» REQUIRED ACTION
From the entries below, please gather each line containing the string "white".
————————
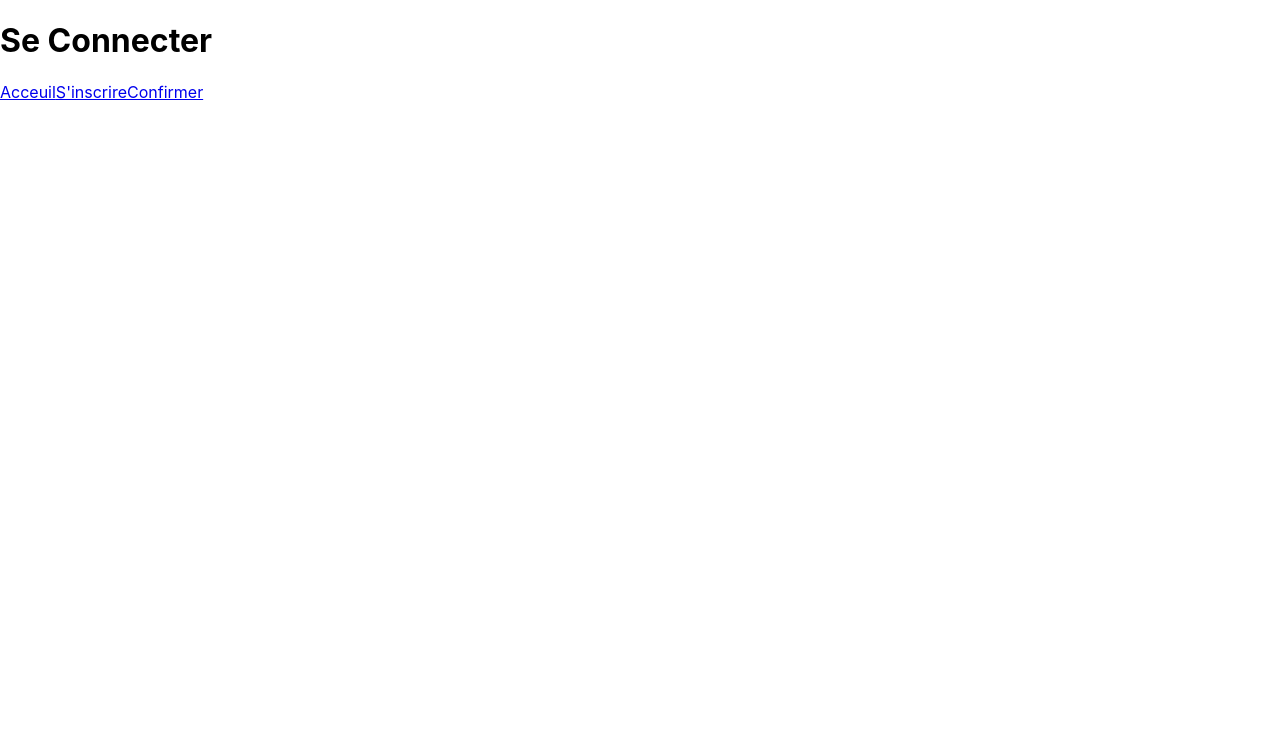
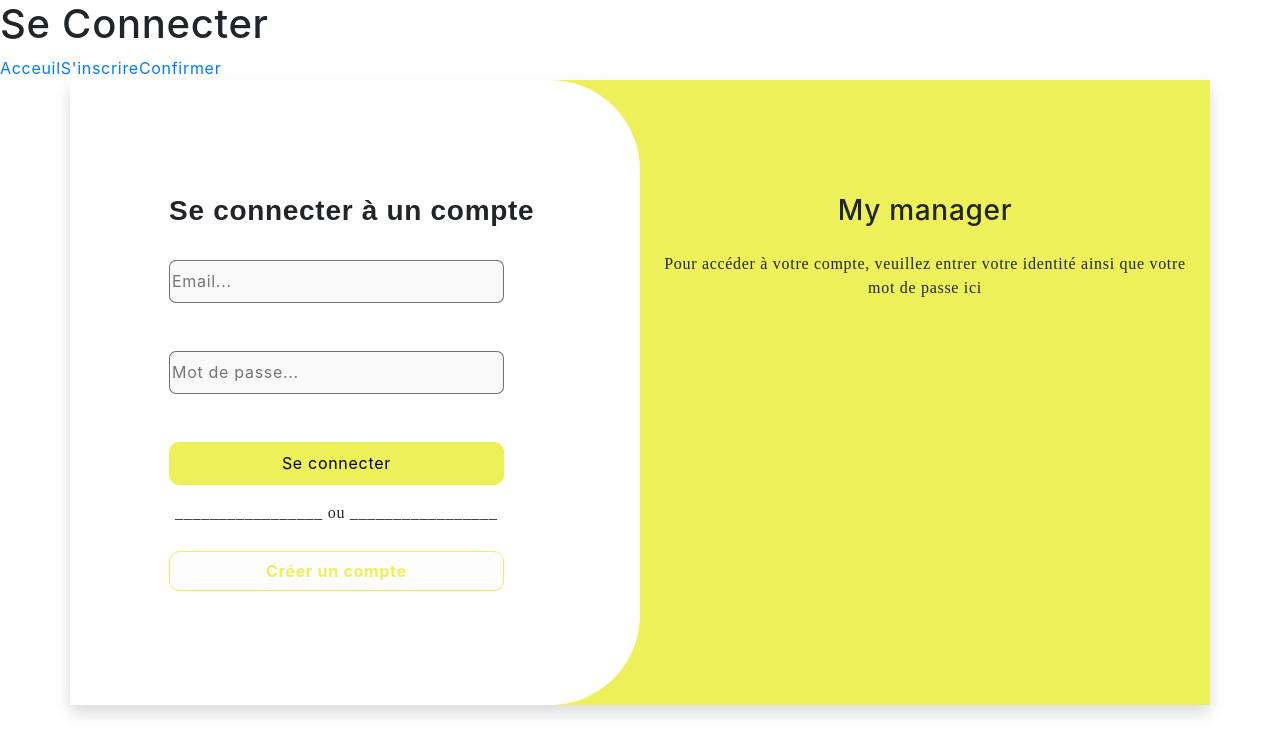
Before and after one commit to EzraNiel/My-manager, a React (Create React App) app: page /Connexion in a window 1280 px wide. Shown: the top 756 px of the page. Built offline with nearby package versions, Linux system fonts and the light colour scheme.

Commit message:
formulaire de connexion

```diff
--- a/package.json
+++ b/package.json
@@ -8,6 +8,7 @@
     "@testing-library/user-event": "^13.5.0",
     "bootstrap": "^4.6.2",
     "react": "^18.2.0",
+    "react-bootstrap": "^2.8.0",
     "react-dom": "^18.2.0",
     "react-router-dom": "^6.14.2",
     "react-scripts": "5.0.1",
--- /dev/null
+++ b/src/Components/Fitia/Formulaire.js
@@ -0,0 +1,54 @@
+import React from 'react';
+import './styleConnexion.css';
+import 'bootstrap/dist/css/bootstrap.css';
+// import { button } from 'react-bootstrap';
+
+export function Formulaire() {
+    return(
+    <>
+    {/* main container */}
+    <div className="container justify-content-center align-items-center min-vh-100">
+        {/* login container */}
+        <div className="row border-5 shadow box-area">
+
+                {/* left box */}
+                <div className="col-md-6 rounded-6 d-flex left-box" id="box-left">
+                <form>
+                <div className="row">
+                        <div className="header mb-4">
+                            <h3> Se connecter à un compte</h3>
+                        </div>
+
+                        <div for='form-group' className="input-group mb-5">
+                            <input type='email' placeholder="Email..." className="email"/>
+                        </div>
+                        <div for='form-group' className="input-group mb-5">
+                            <input type='password' placeholder="Mot de passe..." className="mdp"/>
+                        </div>
+
+                        <button type='submit' id="bout1">Se connecter</button>
+
+                        <div className="mt-3" id="ou">
+                             <p>_________________ ou _________________</p>
+                        </div>
+
+                        <button type='submit' id="bout2">Créer un compte</button>
+
+
+                </div>
+                </form>
+                </div>
+                {/* right box */}
+                <div className="col-md-6 align-items-center flex-column right-box">
+                    <h3 className="mb-4"> My manager</h3>
+                    <p>Pour accéder à votre compte, veuillez entrer votre identité ainsi que votre mot de passe ici</p>
+                </div>
+
+
+        </div>
+        {/* <div id="rond1"> </div>
+        <div id="rond2"> </div> */}
+    </div>
+    </>
+    );
+}
--- /dev/null
+++ b/src/Components/Fitia/styleConnexion.css
@@ -0,0 +1,143 @@
+*{
+    margin:0;
+    box-sizing: border-box;
+    letter-spacing: 0.7px;
+}
+.box-area{
+    /* align-items: center; */
+    background-color: #EDF058;
+}
+#box-left{
+    padding:10%;
+    background-color: white;
+    border-radius:0 90px 90px 0;
+    align-items: center;
+    display:inline-block;
+    flex-direction: column;
+    justify-content:space-around;
+    position: relative;
+}
+.form{
+    width:60%;
+    height:850px;
+    background-color:white;
+    display:inline-block;
+    flex-direction: column;
+    text-align: center;
+    align-content: center;
+    justify-content:space-around;
+}
+.email,.mdp{
+    background-color: rgba(236, 236, 236, 0.315);
+    width:90%;
+    height: 43px;
+    align-items: center;
+    display:inline-block;
+    flex-direction: column;
+    justify-content:space-around;
+    position: relative;
+    border:1px solid rgba(51, 51, 46, 0.692);
+    border-radius:7px;
+}
+.soratra1{
+    align-items: center;
+    display:inline-block;
+    flex-direction: column;
+    justify-content:space-around;
+    position: relative;
+}
+#bout1{
+    background-color:#EDF058;
+    border:1.5px solid #EDF058;
+    border-radius:10px;
+    width:90%;
+    height:43px ;
+    text-align: center;
+    cursor: pointer;
+
+}
+.tsipika1{
+    width:30%;
+    height:50px ;
+}
+.tsipika2{
+    width:30%;
+    height:50px ;
+}
+#ou{
+    flex-direction: column;
+    width:90%;
+    height:50px ;
+}
+#bout2{
+    border: none;
+    background-color:rgba(238, 238, 238, 0.123);;
+    border:1.5px solid #EDF058;
+    border-radius:10px;
+    color:#EDF058;
+    box-shadow:1px rgba(51, 51, 46, 0.692);
+    font-weight: bold;
+    width:90%;
+    height:40px ;
+    text-align: center;
+    cursor: pointer;
+}
+#bout2:hover{
+    background-color:#EDF058;
+    border:1.5px solid white;
+    border-radius:10px;
+    color:white;
+    font-weight: bold;
+    width:90%;
+    height:40px ;
+    text-align: center;
+    cursor: pointer;
+}
+#rond1{
+    background-color: #EDF058;
+    width:100px;
+    height: 100px;
+    border-radius:0 150px 0 0;
+
+}
+#rond2{
+    background-color: #EDF058;
+    width:50px;
+    height: 50px;
+    border-radius:50px;
+    z-index: -1;
+}
+input{
+    align-items: center;
+    display:inline-block;
+    flex-direction: column;
+    justify-content:space-around;
+    position: relative;
+}
+
+form{
+    height:100%;
+}
+form h3{
+    font-family:Arial;
+    font-weight: bold;
+}
+.lesInputs{
+    display:inline;
+    justify-content:space-around;
+    text-align: center;
+}
+.right-box{
+    padding:10%;
+    width:40%;
+    height: 550px;
+    display:inline-block;
+    justify-content:center;
+    align-items: center;
+    text-align: center;
+}
+p{
+    font-family:'Jacques Francois';
+    position:relative;
+    text-align: center;
+}
--- a/src/Pages/Connexion.jsx
+++ b/src/Pages/Connexion.jsx
@@ -1,5 +1,5 @@
 import { Link } from "react-router-dom";
-
+import { Formulaire } from "../Components/Fitia/Formulaire";
 function Connexion() {
   // STATE (état,données)
 
@@ -14,6 +14,8 @@ function Connexion() {
         <Link to="/Creation">S'inscrire</Link>
         <Link to="/Compte">Confirmer</Link>
       </div>
+
+      <Formulaire/>
     </>
   );
 }
```
Also changed, not shown: 1 other file (tests, documents, lock files or other folders).
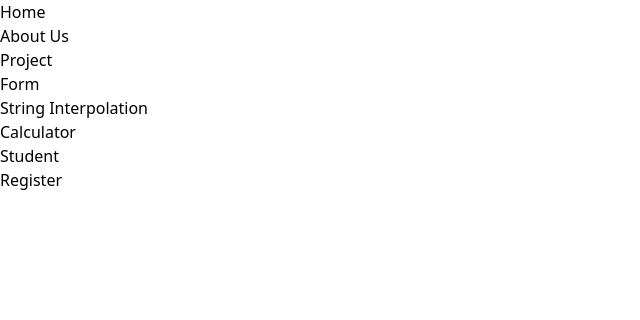
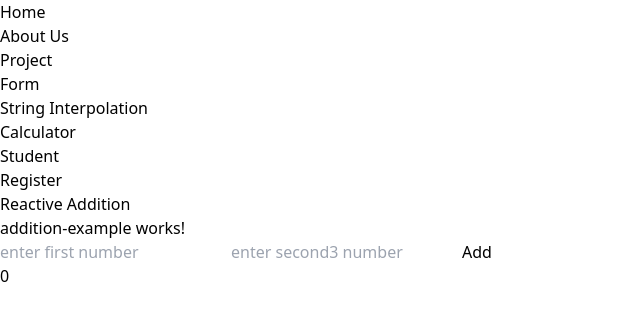
Before and after one commit to Anjali-2652/learning-angular, an Angular app: page /reactive-addition in a window 1280 px wide. Before the commit this address led to /. Shown: the top 320 px of the page, without its empty margins (0-640 px from the left). Built offline with nearby package versions, Linux system fonts and the light colour scheme.

Commit message:
reactive form

```diff
--- /dev/null
+++ b/src/app/addition-example/addition-example.html
@@ -0,0 +1,7 @@
+<p>addition-example works!</p>
+<form [formGroup]="form" (ngSubmit)="calculate()">
+    <input type="number" formControlName = "num1" placeholder="enter first number">
+    <input type="number" formControlName = "num2" placeholder="enter second3 number">
+    <button type = "submit" [disabled]="form.invalid"> Add</button>
+</form>
+<p>{{result}}</p>
--- /dev/null
+++ b/src/app/addition-example/addition-example.ts
@@ -0,0 +1,23 @@
+import { Component } from '@angular/core';
+import { FormControl, FormGroup, ReactiveFormsModule, Validators } from '@angular/forms';
+
+@Component({
+  selector: 'app-addition-example',
+  imports: [ReactiveFormsModule],
+  templateUrl: './addition-example.html',
+  styleUrl: './addition-example.css',
+})
+export class AdditionExample {
+
+  // formgroup or formcontroller is used for input operations,  " " is for default value
+  form = new FormGroup(
+    {
+    num1: new FormControl("", Validators.required),
+    num2: new FormControl("", Validators.required),
+    }
+);
+result:number = 0;
+calculate(){
+this.result = Number(this.form.value.num1) + Number(this.form.value.num2)
+}
+}
--- a/src/app/app.html
+++ b/src/app/app.html
@@ -81,6 +81,14 @@ class="bg-blue-900 text-gray-100 mt-10 px-8 py-2 rounded-3xl ml-5 font-semibold
         >Register</a
       >
     </li>
+    <li>
+      <a
+        routerLink="/reactive-addition"
+        routerLinkActive="bg-black text-gray-100  font-thin border-none"
+        class="rounded-full px-4 py-1 text-xl border border-gray-400"
+        >Reactive Addition</a
+      >
+    </li>
     <!-- <li>
       <a routerLink="/services">Services</a>
     </li>
--- a/src/app/app.routes.ts
+++ b/src/app/app.routes.ts
@@ -10,6 +10,7 @@ import { StringInterpolation } from './string-interpolation/string-interpolation
 import { Calculator } from './calculator/calculator';
 import { Student } from './student/student';
 import { ReactiveForms } from './reactive-forms/reactive-forms';
+import { AdditionExample } from './addition-example/addition-example';
 
 export const routes: Routes = [
     {path: "", component: Home},
@@ -22,7 +23,8 @@ export const routes: Routes = [
     {path: "interpolation", component :StringInterpolation},
     {path: "calculator", component :Calculator},
     {path: "student", component :Student},
-{path: "registration", component :ReactiveForms}
+{path: "registration", component :ReactiveForms},
+{path: "reactive-addition", component :AdditionExample}
 
 
 ];
```
Also changed, not shown: src/app/addition-example/addition-example.css (added), 1 other file (tests, documents, lock files or other folders).
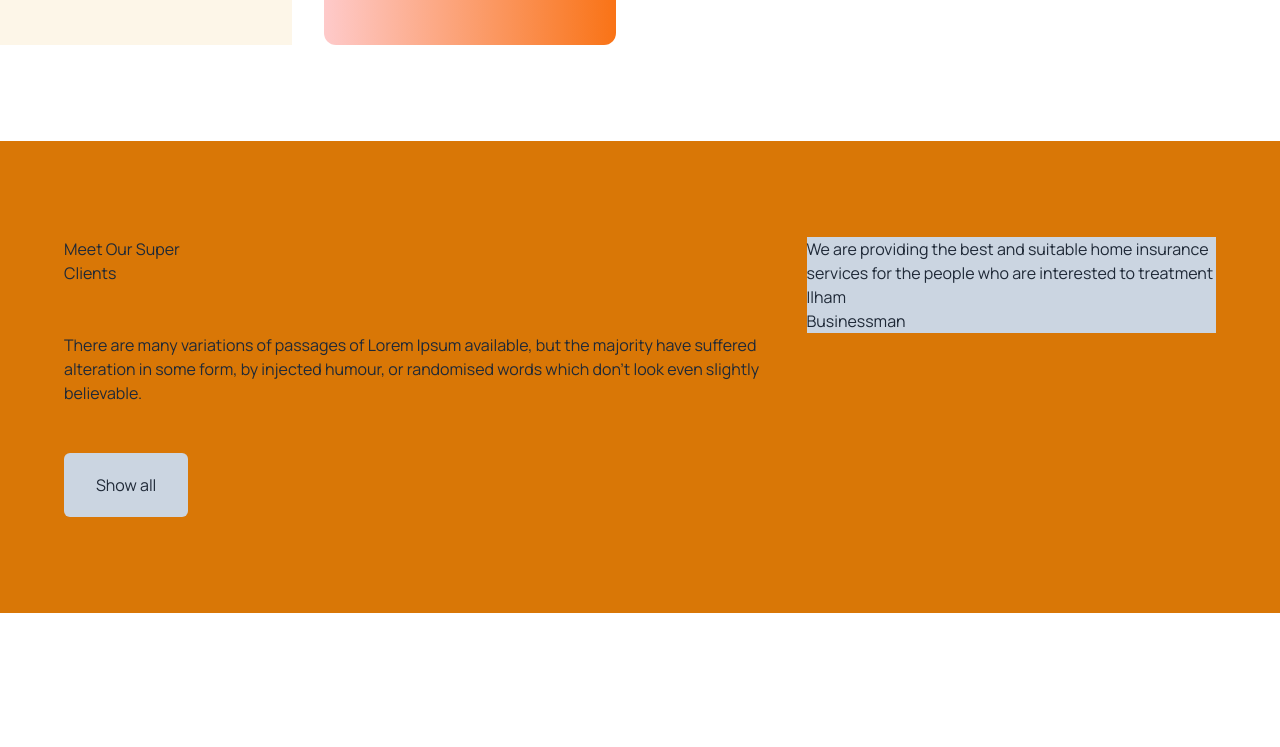
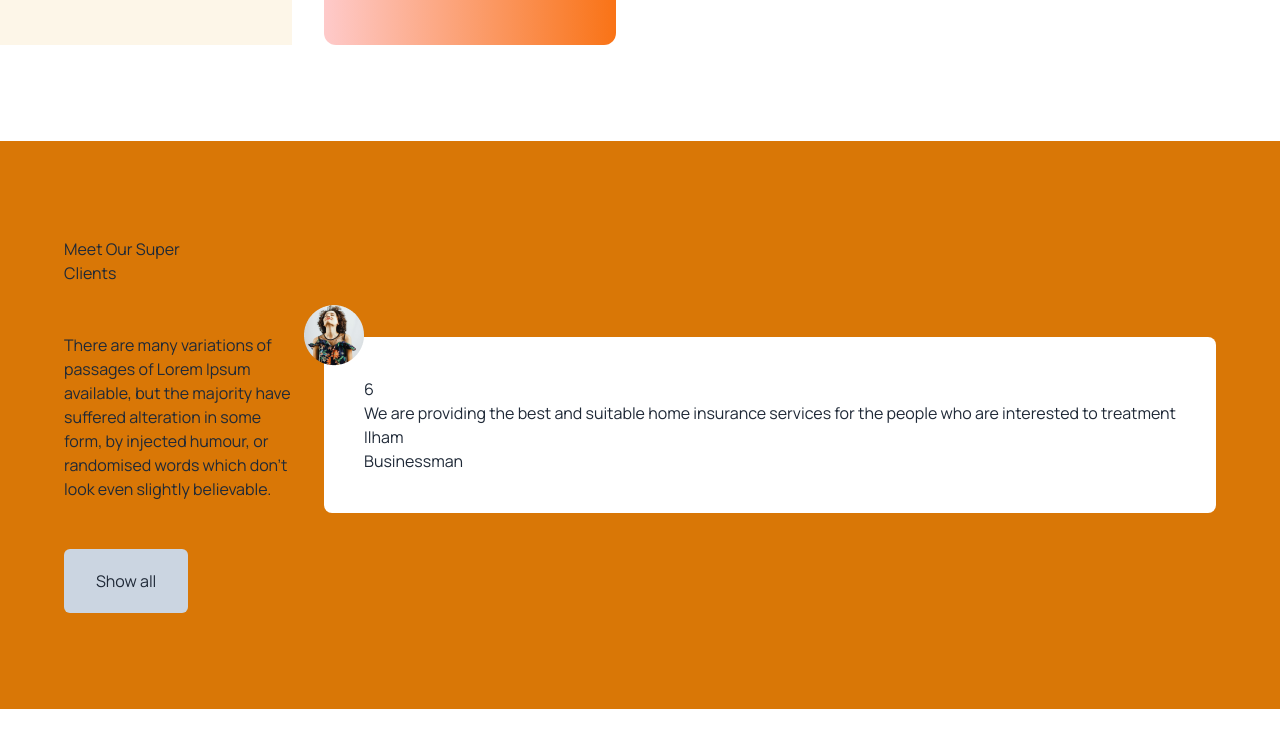
Before and after one commit to AbuHasnth/tea-house-with-daisyUI, a plain HTML site: page index.html in a window 1280 px wide. Shown: the part 1927-2674 px from the top of the page. Before the commit the page ends 2580 px from the top, so only its background shows below. Drawn offline with nearby package versions, Linux system fonts and the light colour scheme.

Commit message:
added simple customer review

```diff
--- a/index.html
+++ b/index.html
@@ -158,15 +158,16 @@
 
         <!-- happy client section -->
         <section class="bg-amber-600 px-16 py-24  ">
-          <div class="rounded-lg flex flex-col lg:flex-row">
-            <div class="space-y-12">
+          <div class="rounded-lg flex flex-col lg:flex-row justify-center items-center gap-8">
+            <div class="space-y-12 flex-1">
               <h2>Meet Our Super <br>
                  Clients</h2>
                  <p> There are many variations of passages of Lorem Ipsum available, but the majority have suffered alteration in some form, by injected humour, or randomised words which don't look even slightly believable. </p>
                  <button class="bg-slate-300 px-8 py-5 rounded-md">Show all</button>
             </div>
             <div>
-              <div class="bg-slate-300  ">
+              <div class="bg-white rounded-lg flex-1 p-10 relative ">
+                <img class="absolute -left-5 -top-8" src="images/client.png" alt="">6
                 <p>We are providing the best and suitable home insurance services for the people who are interested to treatment</p>
                 <h4>Ilham</h4>
                 <p>Businessman</p>
```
————————
» FINAL ANSWER
+    background-color: white;
+    background-color:white;
+    border:1.5px solid white;
+    color:white;
+              <div class="bg-white rounded-lg flex-1 p-10 relative ">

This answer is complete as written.